• **THE DATA**:
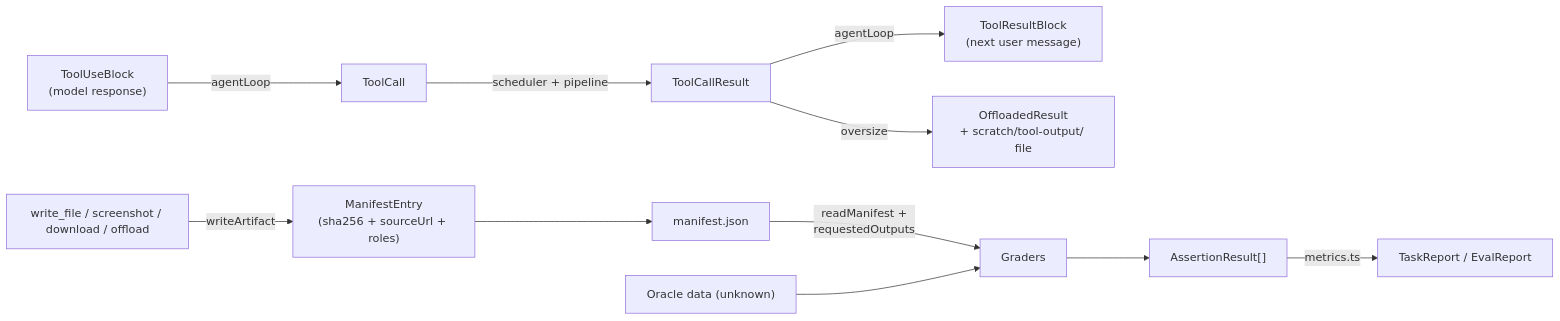
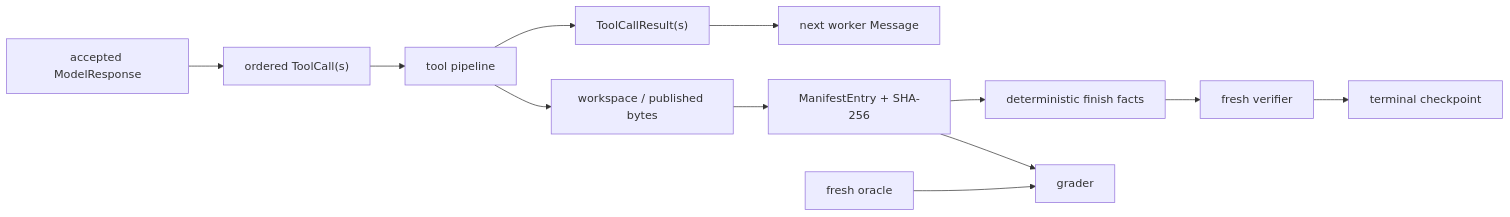
Before and after one commit to briosolivares/evidence-collection-agent: the second of 2 diagrams in .agents/summary/data_models.md, drawn with Mermaid. The commit also changed other lines of this file and 23 other files, not shown here.

Commit message:
docs: consolidate v3 architecture guidance

````diff
--- a/.agents/summary/data_models.md
+++ b/.agents/summary/data_models.md
@@ -134,13 +131,14 @@
 ```mermaid
 flowchart LR
-    TU["ToolUseBlock\n(model response)"] -->|"agentLoop"| TC["ToolCall"]
-    TC -->|"scheduler + pipeline"| TR["ToolCallResult"]
-    TR -->|"agentLoop"| TRB["ToolResultBlock\n(next user message)"]
-    TR -->|"oversize"| OFF["OffloadedResult\n+ scratch/tool-output/ file"]
-    TOOL["write_file / screenshot / download / offload"] -->|"writeArtifact"| ME["ManifestEntry\n(sha256 + sourceUrl + roles)"]
-    ME --> MAN["manifest.json"]
-    MAN -->|"readManifest +\nrequestedOutputs"| GR["Graders"]
-    OR["Oracle data (unknown)"] --> GR
-    GR --> AR["AssertionResult[]"]
-    AR -->|"metrics.ts"| REP["TaskReport / EvalReport"]
+    MR["accepted ModelResponse"] --> CALL["ordered ToolCall(s)"]
+    CALL --> PIPE["tool pipeline"]
+    PIPE --> RES["ToolCallResult(s)"]
+    RES --> MSG["next worker Message"]
+    PIPE --> FILE["workspace / published bytes"]
+    FILE --> MAN["ManifestEntry + SHA-256"]
+    MAN --> CHECK["deterministic finish facts"]
+    CHECK --> VER["fresh verifier"]
+    VER --> TERM["terminal checkpoint"]
+    MAN --> GRADER["grader"]
+    ORACLE["fresh oracle"] --> GRADER
 ```
````
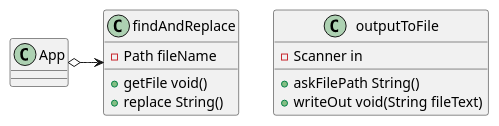
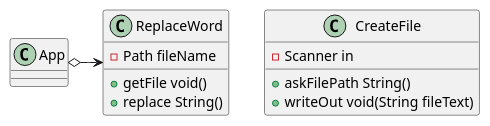
The diagram in exercise45/docs/UML45.puml (Srignan/Paruchuru-a04), drawn with PlantUML before and after one commit. The commit also changed 4 other files, not shown here.

```diff
--- a/exercise45/docs/UML45.puml
+++ b/exercise45/docs/UML45.puml
@@ -1,21 +1,21 @@
 @startuml
 'https://plantuml.com/sequence-diagram
 
 class App{
 }
 
-class findAndReplace{
+class ReplaceWord{
     - Path fileName
     + getFile void()
     + replace String()
 }
 
-class outputToFile{
+class CreateFile{
     - Scanner in
     + askFilePath String()
     + writeOut void(String fileText)
 }
 
 
-App o-> findAndReplace
+App o-> ReplaceWord
 @enduml
```
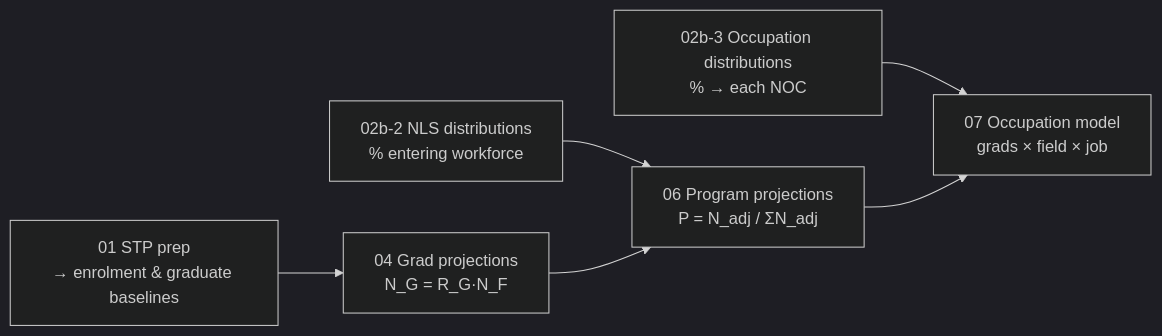
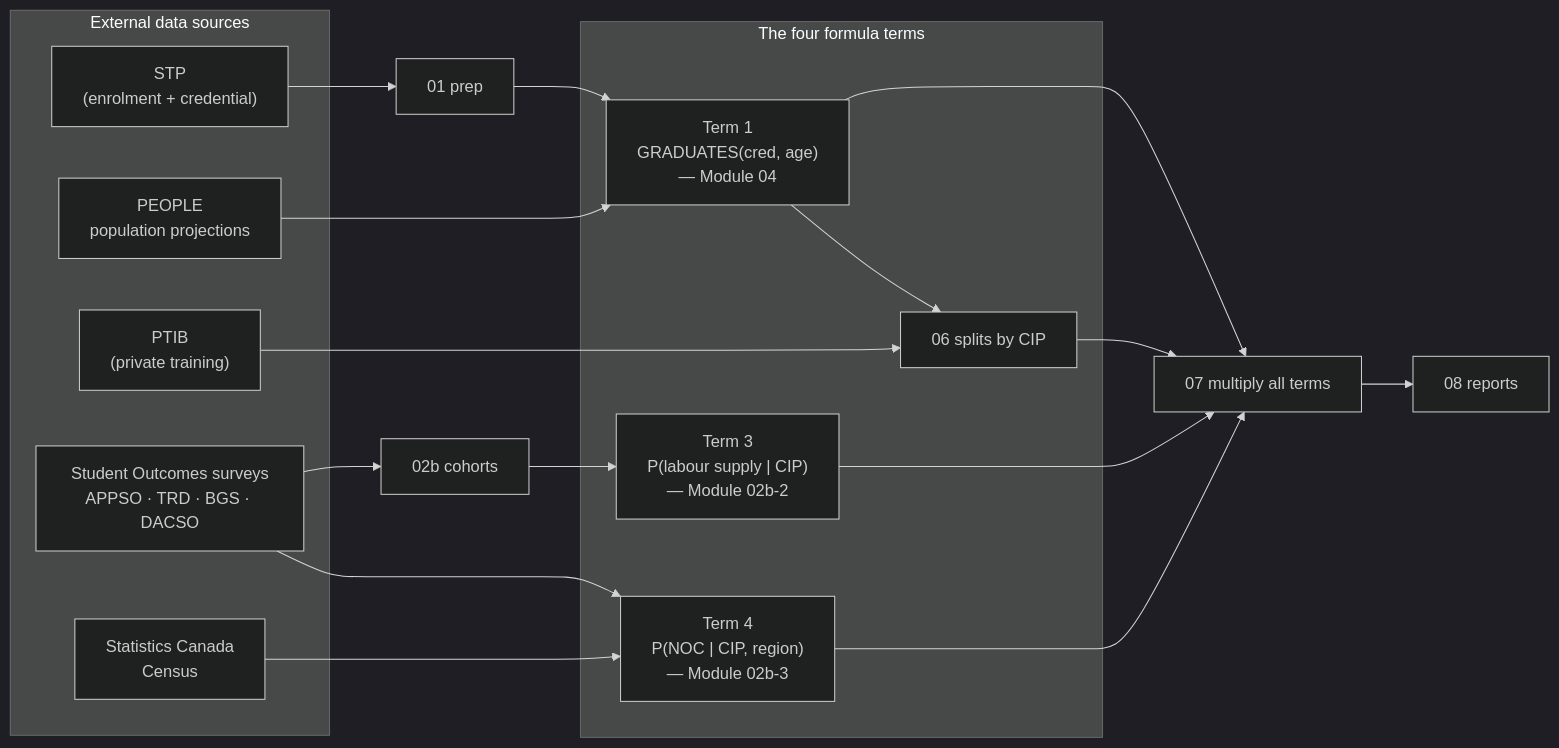
Before and after one commit to bcgov/post-secondary-supply-model: the third of 5 diagrams in docs/project-summary-for-new-analyst.md, drawn with Mermaid (dark theme). The commit also changed other lines of this file and 1 other file, not shown here.

Commit message:
docs: add new-analyst summary structured around the key OCCSN formula

````diff
--- a/docs/project-summary-for-new-analyst.md
+++ b/docs/project-summary-for-new-analyst.md
@@ -395,8 +186,30 @@
 ```mermaid
 flowchart LR
-    A["01 STP prep<br/>→ enrolment & graduate baselines"] --> D["04 Grad projections<br/>N_G = R_G·N_F"]
-    B["02b-2 NLS distributions<br/>% entering workforce"] --> E["06 Program projections<br/>P = N_adj / ΣN_adj"]
-    C["02b-3 Occupation distributions<br/>% → each NOC"] --> F["07 Occupation model<br/>grads × field × job"]
-    D --> E
-    E --> F
+    subgraph SRC["External data sources"]
+        STP["STP<br/>(enrolment + credential)"]
+        SO["Student Outcomes surveys<br/>APPSO · TRD · BGS · DACSO"]
+        PTIB["PTIB<br/>(private training)"]
+        PPL["PEOPLE<br/>population projections"]
+        CEN["Statistics Canada<br/>Census"]
+    end
+
+    subgraph TERMS["The four formula terms"]
+        T1["Term 1<br/>GRADUATES(cred, age)<br/>— Module 04"]
+        T2["Term 2<br/>P(CIP | cred, age)<br/>— Module 06"]
+        T3["Term 3<br/>P(labour supply | CIP)<br/>— Module 02b-2"]
+        T4["Term 4<br/>P(NOC | CIP, region)<br/>— Module 02b-3"]
+    end
+
+    STP --> M1["01 prep"] --> T1
+    PPL --> T1
+    SO --> M2["02b cohorts"] --> T3
+    SO --> T4
+    CEN --> T4
+    T1 --> T2["06 splits by CIP"]
+    PTIB --> T2
+    T1 --> M7["07 multiply all terms"]
+    T2 --> M7
+    T3 --> M7
+    T4 --> M7
+    M7 --> RPT["08 reports"]
 ```
````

• **THE TASK**: The records above need to be restated word for word, with the pictures left out.

• **TASK RESULT**:
Before and after one commit to briosolivares/evidence-collection-agent: the second of 2 diagrams in .agents/summary/data_models.md, drawn with Mermaid. The commit also changed other lines of this file and 23 other files, not shown here.

Commit message:
docs: consolidate v3 architecture guidance

````diff
--- a/.agents/summary/data_models.md
+++ b/.agents/summary/data_models.md
@@ -134,13 +131,14 @@
 ```mermaid
 flowchart LR
-    TU["ToolUseBlock\n(model response)"] -->|"agentLoop"| TC["ToolCall"]
-    TC -->|"scheduler + pipeline"| TR["ToolCallResult"]
-    TR -->|"agentLoop"| TRB["ToolResultBlock\n(next user message)"]
-    TR -->|"oversize"| OFF["OffloadedResult\n+ scratch/tool-output/ file"]
-    TOOL["write_file / screenshot / download / offload"] -->|"writeArtifact"| ME["ManifestEntry\n(sha256 + sourceUrl + roles)"]
-    ME --> MAN["manifest.json"]
-    MAN -->|"readManifest +\nrequestedOutputs"| GR["Graders"]
-    OR["Oracle data (unknown)"] --> GR
-    GR --> AR["AssertionResult[]"]
-    AR -->|"metrics.ts"| REP["TaskReport / EvalReport"]
+    MR["accepted ModelResponse"] --> CALL["ordered ToolCall(s)"]
+    CALL --> PIPE["tool pipeline"]
+    PIPE --> RES["ToolCallResult(s)"]
+    RES --> MSG["next worker Message"]
+    PIPE --> FILE["workspace / published bytes"]
+    FILE --> MAN["ManifestEntry + SHA-256"]
+    MAN --> CHECK["deterministic finish facts"]
+    CHECK --> VER["fresh verifier"]
+    VER --> TERM["terminal checkpoint"]
+    MAN --> GRADER["grader"]
+    ORACLE["fresh oracle"] --> GRADER
 ```
````
The diagram in exercise45/docs/UML45.puml (Srignan/Paruchuru-a04), drawn with PlantUML before and after one commit. The commit also changed 4 other files, not shown here.

```diff
--- a/exercise45/docs/UML45.puml
+++ b/exercise45/docs/UML45.puml
@@ -1,21 +1,21 @@
 @startuml
 'https://plantuml.com/sequence-diagram
 
 class App{
 }
 
-class findAndReplace{
+class ReplaceWord{
     - Path fileName
     + getFile void()
     + replace String()
 }
 
-class outputToFile{
+class CreateFile{
     - Scanner in
     + askFilePath String()
     + writeOut void(String fileText)
 }
 
 
-App o-> findAndReplace
+App o-> ReplaceWord
 @enduml
```
Before and after one commit to bcgov/post-secondary-supply-model: the third of 5 diagrams in docs/project-summary-for-new-analyst.md, drawn with Mermaid (dark theme). The commit also changed other lines of this file and 1 other file, not shown here.

Commit message:
docs: add new-analyst summary structured around the key OCCSN formula

````diff
--- a/docs/project-summary-for-new-analyst.md
+++ b/docs/project-summary-for-new-analyst.md
@@ -395,8 +186,30 @@
 ```mermaid
 flowchart LR
-    A["01 STP prep<br/>→ enrolment & graduate baselines"] --> D["04 Grad projections<br/>N_G = R_G·N_F"]
-    B["02b-2 NLS distributions<br/>% entering workforce"] --> E["06 Program projections<br/>P = N_adj / ΣN_adj"]
-    C["02b-3 Occupation distributions<br/>% → each NOC"] --> F["07 Occupation model<br/>grads × field × job"]
-    D --> E
-    E --> F
+    subgraph SRC["External data sources"]
+        STP["STP<br/>(enrolment + credential)"]
+        SO["Student Outcomes surveys<br/>APPSO · TRD · BGS · DACSO"]
+        PTIB["PTIB<br/>(private training)"]
+        PPL["PEOPLE<br/>population projections"]
+        CEN["Statistics Canada<br/>Census"]
+    end
+
+    subgraph TERMS["The four formula terms"]
+        T1["Term 1<br/>GRADUATES(cred, age)<br/>— Module 04"]
+        T2["Term 2<br/>P(CIP | cred, age)<br/>— Module 06"]
+        T3["Term 3<br/>P(labour supply | CIP)<br/>— Module 02b-2"]
+        T4["Term 4<br/>P(NOC | CIP, region)<br/>— Module 02b-3"]
+    end
+
+    STP --> M1["01 prep"] --> T1
+    PPL --> T1
+    SO --> M2["02b cohorts"] --> T3
+    SO --> T4
+    CEN --> T4
+    T1 --> T2["06 splits by CIP"]
+    PTIB --> T2
+    T1 --> M7["07 multiply all terms"]
+    T2 --> M7
+    T3 --> M7
+    T4 --> M7
+    M7 --> RPT["08 reports"]
 ```
````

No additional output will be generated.